Lafayette Academy, on South Carrollton Avenue, on Jan. 24, 2024. If Lafayette remains open as a district-run school, it will adopt its site name, becoming The Leah Chase School.

A New Orleans elementary school slated to close may remain open after the city’s head of schools reversed course late Friday, saying she now plans to run the school directly.

Lafayette Academy lost its charter during this year’s renewal process and had initially been expected to stay open under a new operator.

But when one failed to step forward, Superintendent Avis Williams said she would shut the campus down.

“Ultimately, my decision is grounded in our district’s commitment to providing a high-quality education for all scholars,” Williams said at the time in a press release.

But some board members didn’t agree with her rationale for closing the school completely.

“It makes my blood boil to hear these excuses,” said board member and former educator Leila Eames.

Her comment during Thursday's board meeting came after a presentation from Williams on the district’s readiness to run schools directly.

Eames said she was flooded with calls and texts from families after they learned Lafyette would close completely.

“As a superintendent you should have come with a plan to direct run in your back pocket,” Eames said.

New Orleans’ public school system is all charter, meaning it doesn’t run any schools directly. In recent years, it has temporarily taken over the occasional school before eventually chartering them to new operators.

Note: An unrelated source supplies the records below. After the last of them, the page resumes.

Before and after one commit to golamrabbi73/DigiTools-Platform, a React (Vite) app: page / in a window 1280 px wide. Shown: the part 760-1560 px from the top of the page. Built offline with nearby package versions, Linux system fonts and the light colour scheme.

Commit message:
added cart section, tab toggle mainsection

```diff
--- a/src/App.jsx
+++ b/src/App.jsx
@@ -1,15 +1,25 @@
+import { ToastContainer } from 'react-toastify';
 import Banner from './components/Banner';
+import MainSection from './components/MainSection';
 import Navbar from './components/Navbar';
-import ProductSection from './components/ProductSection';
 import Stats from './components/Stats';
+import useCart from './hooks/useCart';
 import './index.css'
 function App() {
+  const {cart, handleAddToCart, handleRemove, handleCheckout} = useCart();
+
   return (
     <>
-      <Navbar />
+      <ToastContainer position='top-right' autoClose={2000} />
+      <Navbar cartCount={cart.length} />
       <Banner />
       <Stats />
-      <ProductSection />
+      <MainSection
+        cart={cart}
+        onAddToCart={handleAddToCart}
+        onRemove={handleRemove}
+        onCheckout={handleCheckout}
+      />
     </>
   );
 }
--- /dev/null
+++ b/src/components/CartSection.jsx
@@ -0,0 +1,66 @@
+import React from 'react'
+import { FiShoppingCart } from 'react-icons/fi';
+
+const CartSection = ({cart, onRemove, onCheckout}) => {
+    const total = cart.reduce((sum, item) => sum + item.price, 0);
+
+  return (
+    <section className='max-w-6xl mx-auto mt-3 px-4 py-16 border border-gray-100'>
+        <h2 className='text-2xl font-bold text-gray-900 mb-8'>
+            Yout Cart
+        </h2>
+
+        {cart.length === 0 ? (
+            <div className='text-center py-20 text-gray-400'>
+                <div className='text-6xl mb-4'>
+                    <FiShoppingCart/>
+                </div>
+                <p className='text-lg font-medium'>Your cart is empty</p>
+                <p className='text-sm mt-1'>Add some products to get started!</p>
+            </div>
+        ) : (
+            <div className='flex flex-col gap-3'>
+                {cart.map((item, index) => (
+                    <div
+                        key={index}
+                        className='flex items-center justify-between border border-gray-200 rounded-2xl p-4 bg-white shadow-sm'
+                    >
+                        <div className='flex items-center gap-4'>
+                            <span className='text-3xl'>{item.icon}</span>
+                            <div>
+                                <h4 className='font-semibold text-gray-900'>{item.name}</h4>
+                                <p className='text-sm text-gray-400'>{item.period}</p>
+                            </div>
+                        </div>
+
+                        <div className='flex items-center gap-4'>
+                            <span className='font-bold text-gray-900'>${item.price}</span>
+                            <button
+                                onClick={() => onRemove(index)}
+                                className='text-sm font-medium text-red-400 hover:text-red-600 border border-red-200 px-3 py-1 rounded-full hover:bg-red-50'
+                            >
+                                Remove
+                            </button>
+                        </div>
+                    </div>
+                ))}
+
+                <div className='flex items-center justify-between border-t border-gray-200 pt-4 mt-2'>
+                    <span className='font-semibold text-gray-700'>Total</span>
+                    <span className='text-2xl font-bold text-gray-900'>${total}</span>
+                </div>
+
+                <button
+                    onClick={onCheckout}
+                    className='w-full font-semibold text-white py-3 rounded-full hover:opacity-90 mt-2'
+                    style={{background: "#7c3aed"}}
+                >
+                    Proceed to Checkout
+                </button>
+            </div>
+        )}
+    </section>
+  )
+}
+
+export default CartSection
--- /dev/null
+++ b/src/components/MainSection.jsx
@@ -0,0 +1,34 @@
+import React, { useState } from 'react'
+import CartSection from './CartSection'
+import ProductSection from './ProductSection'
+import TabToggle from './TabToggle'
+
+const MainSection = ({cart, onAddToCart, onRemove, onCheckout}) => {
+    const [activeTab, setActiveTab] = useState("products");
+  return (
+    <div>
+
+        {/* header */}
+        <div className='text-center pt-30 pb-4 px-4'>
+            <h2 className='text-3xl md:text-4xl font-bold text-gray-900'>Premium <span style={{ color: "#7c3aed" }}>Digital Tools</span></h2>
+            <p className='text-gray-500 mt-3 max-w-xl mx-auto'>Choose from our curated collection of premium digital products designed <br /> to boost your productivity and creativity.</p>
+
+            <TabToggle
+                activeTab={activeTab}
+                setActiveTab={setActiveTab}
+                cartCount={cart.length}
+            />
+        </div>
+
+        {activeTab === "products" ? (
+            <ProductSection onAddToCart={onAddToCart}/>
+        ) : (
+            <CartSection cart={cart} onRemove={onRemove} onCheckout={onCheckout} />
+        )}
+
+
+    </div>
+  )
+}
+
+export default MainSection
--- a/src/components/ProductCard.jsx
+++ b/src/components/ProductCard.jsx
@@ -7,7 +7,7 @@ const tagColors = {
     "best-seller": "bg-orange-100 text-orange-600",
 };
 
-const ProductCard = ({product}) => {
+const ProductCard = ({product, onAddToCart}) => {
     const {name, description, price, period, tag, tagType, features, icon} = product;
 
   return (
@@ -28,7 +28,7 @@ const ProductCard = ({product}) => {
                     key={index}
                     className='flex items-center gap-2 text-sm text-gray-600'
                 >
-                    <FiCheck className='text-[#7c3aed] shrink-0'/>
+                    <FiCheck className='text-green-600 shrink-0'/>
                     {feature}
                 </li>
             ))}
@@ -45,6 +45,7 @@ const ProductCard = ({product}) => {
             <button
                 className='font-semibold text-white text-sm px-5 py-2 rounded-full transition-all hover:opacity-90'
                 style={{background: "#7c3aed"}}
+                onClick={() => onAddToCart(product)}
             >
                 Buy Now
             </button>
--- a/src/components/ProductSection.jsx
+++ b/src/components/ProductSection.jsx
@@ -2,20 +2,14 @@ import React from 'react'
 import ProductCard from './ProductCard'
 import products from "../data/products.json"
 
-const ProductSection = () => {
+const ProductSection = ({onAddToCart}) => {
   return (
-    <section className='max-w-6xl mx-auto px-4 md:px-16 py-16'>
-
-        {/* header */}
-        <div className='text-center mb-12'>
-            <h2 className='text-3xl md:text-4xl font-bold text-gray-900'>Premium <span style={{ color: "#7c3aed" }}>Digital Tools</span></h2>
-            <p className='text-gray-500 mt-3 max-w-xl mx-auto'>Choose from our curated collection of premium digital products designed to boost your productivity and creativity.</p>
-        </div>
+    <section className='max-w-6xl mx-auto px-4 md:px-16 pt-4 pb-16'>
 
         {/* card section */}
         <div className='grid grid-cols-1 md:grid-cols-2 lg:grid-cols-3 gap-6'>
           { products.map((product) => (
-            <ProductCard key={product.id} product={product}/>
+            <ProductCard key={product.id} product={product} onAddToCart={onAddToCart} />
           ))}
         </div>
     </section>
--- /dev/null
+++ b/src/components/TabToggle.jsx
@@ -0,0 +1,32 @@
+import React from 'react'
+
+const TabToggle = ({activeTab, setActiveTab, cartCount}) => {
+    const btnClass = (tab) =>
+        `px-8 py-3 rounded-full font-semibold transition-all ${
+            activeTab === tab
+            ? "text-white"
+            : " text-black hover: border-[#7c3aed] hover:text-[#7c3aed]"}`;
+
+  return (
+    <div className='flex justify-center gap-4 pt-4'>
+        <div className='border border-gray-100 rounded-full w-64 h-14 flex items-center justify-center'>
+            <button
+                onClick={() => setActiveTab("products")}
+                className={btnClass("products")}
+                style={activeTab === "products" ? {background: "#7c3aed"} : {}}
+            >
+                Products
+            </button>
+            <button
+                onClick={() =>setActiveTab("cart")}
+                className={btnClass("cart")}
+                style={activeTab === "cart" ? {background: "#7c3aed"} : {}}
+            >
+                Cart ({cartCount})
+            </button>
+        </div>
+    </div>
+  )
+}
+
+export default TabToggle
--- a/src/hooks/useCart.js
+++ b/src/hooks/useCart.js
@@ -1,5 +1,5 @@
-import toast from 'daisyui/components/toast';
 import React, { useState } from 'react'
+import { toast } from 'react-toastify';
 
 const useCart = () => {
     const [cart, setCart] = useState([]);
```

Williams pushed back on the suggestion that she wasn’t prepared to take over Lafayette and said if necessary, she would.

“I’m not saying that anything is impossible,” she said, arguing she hadn’t been given clear marching orders. “I work at the pleasure of the board.”

The board delayed acting on Lafayette's closure during Thursday’s meeting, citing the need to communicate with families. And by late Friday, Williams had taken action on her own. In a press release, she said she now intends to run the school directly and will seek the board's formal approval at its meeting in February.

If that happens, Lafayette’s roughly 500 students won’t have to enroll elsewhere, but will still get priority if they decide to apply to other schools through the district’s central enrollment process, which closes its first round on Jan. 26.

The school, on South Carrollton Avenue, will no longer be called Lafayette and will instead adopt its site name, becoming The Leah Chase School.

It isn’t clear what will happen to the school beyond the 2024-25 academic year, though more details are expected in the coming weeks.

Eames’ comments Thursday also kicked off a larger conversation between board members about the future of the city’s all-charter system.

She said she supports charter schools, but stressed the need for the district to run some schools directly, protecting children from the churn of school closures.

“This was never supposed to be a total charter district,” she said. “If our model was so good, why aren’t other districts in the nation using it?”

Correction: Leila Eames' district does not include Lafayette Academy. The school is part of District 6 represented by Carlos Zervigon.

Aubri Juhasz covers K-12 education, focusing on charter schools, education funding, and other statewide issues. She also helps edit the station’s news coverage.